Managing an optical practice is a complex issue. Invariably you are managing a small number of people with whom you are often best friends and know well. Read on for insights into how to still get the best from your team when you are best of mates.
Many practice managers raise this as their greatest problem in management. One minute you are best friends with your team, but the next morning you could have an issue that needs you to have a difficult conversation with one of your staff. If you take no action because you feel you can’t discipline a friend, the problem will fester. Worse still, other members of the team copy the offender as they got away with it, or animosity builds amongst the team. Either way, you are viewed as a poor manager and lose control of the team.
To prevent this happening, follow the first basic rule of management: establish boundaries between you and your team.
I’m your manager not your friend.
Once in a management position, much of your partying must end. You will still need to socialise at company events, celebrate team birthdays, weddings and so on but at such times you must remain professional and consider it as a working night out.
Once you have established these boundaries you will find it much easier to deal with difficult situations and motivate the team. When situations arise, you must quickly decide if it matters or not to the team, the patients and the business. If it does, deal with it swiftly. For example, your receptionist has been late all week and its now Friday. The private conversation should go along the line, “I’ve observed you have been late every morning this week which is most unusual for you, is there a problem?”
If the response comes back, “I keep mis-timing it boss, its these dark mornings I don’t like getting out of bed”, your responses could be along the lines of: “Can I suggest you set your alarm earlier and we will review the situation at the end of next week.” This you do with praise when the problem is resolved or further action if they are still late.
On the other hand, if the reason for lateness is because their mum is ill, and they must visit her on the way to work, some compassion is needed, establishing if the issue is short or long term. Then look at solutions considering flexible working if needed and recognising that good members of the team so often get reduced lunch breaks and work after hours, this is an opportunity to reward this culture and allow a temporary late start time.
Managing your team’s behaviour requires you to be firm but fair, and compassionate when needed.
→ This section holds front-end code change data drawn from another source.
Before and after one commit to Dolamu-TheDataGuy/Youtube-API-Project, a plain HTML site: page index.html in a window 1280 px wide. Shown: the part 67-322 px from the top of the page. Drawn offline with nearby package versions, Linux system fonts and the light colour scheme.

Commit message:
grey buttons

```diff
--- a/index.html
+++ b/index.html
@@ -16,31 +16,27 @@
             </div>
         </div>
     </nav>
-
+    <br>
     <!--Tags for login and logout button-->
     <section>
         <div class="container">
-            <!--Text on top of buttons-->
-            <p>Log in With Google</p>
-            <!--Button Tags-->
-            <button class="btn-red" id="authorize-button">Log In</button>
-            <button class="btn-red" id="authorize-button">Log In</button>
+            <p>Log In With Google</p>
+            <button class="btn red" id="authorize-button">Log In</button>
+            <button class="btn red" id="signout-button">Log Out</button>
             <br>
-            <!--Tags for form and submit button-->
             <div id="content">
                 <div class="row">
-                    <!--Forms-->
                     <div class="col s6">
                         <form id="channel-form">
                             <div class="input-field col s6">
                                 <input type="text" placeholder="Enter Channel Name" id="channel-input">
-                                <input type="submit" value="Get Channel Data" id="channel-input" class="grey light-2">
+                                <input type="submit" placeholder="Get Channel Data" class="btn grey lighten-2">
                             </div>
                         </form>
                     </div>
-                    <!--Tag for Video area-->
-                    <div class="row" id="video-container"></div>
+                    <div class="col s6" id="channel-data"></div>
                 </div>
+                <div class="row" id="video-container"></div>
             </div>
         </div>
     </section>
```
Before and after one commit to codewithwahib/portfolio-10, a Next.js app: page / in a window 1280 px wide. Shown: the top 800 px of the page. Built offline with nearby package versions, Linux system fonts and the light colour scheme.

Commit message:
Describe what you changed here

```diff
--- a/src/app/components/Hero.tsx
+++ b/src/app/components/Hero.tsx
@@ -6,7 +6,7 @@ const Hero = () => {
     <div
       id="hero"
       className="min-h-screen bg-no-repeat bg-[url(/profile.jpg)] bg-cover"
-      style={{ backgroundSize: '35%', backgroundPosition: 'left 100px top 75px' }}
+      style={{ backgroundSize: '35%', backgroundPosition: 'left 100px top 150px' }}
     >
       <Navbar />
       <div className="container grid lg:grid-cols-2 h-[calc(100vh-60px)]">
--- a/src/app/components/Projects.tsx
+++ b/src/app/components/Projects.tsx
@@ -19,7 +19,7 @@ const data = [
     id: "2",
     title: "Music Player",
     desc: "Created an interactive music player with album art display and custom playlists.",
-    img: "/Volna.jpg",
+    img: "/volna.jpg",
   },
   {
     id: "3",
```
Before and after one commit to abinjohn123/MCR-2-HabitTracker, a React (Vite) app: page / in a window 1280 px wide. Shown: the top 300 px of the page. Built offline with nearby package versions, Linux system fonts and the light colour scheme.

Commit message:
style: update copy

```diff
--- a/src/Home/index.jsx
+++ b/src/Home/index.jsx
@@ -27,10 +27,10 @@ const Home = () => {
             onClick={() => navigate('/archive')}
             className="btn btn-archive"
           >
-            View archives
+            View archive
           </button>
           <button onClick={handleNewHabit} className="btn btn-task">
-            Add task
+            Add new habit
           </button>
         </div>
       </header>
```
We must also remember it not all about the team. We have patients to satisfy and the business need to be profitable for the owner to be happy. This produces a triangle of needs; the patients, the team and the business. You need to realise that you may not have all three parties happy at the same time. For example, you may need to say no to someone who requests holiday when another member of the team has already booked off the same week.
Be careful when you are asked for a request you know you cannot grant. For example, “I want to change my day off” or “I want to reduce my working hours”. Employees have the right to request flexible working and this should and can be granted where possible but not if it has an adverse effect on the business. It’s better you listen and say you will think about such requests for a couple of days. During this time you can consider the request and look at what you can and cannot do about it. You must have a follow up meeting in the agreed time scale, explain that you have considered the request and looked at all options, which you could go through. You can phrase a response like this: “Unfortunately, I cannot grant your request for the reasons I have explained.” This way your team member understands you have considered the requests and fully understands why it cannot be granted.
Leading by example
You must also understand that you cannot make demands of your team or criticises poor performance if you are also the culprit. You must practice what you preach. You should have your head up and your shoulders back as you turn the corner to the practice. Your shoes should be shining and your uniform clean and ironed. And have a positive smile on your face as you open the practice door, always early. Your body language is as important if not more than the words you speak and the tone in which you speak.
Firm but fair
Be firm but fair with your team and you will gain respect. Be the shining example of what you expect from others and the team will follow you. When and only when you have gained the teams respect and support can you look at practice development and advancement on a road to being the best optical practice possible.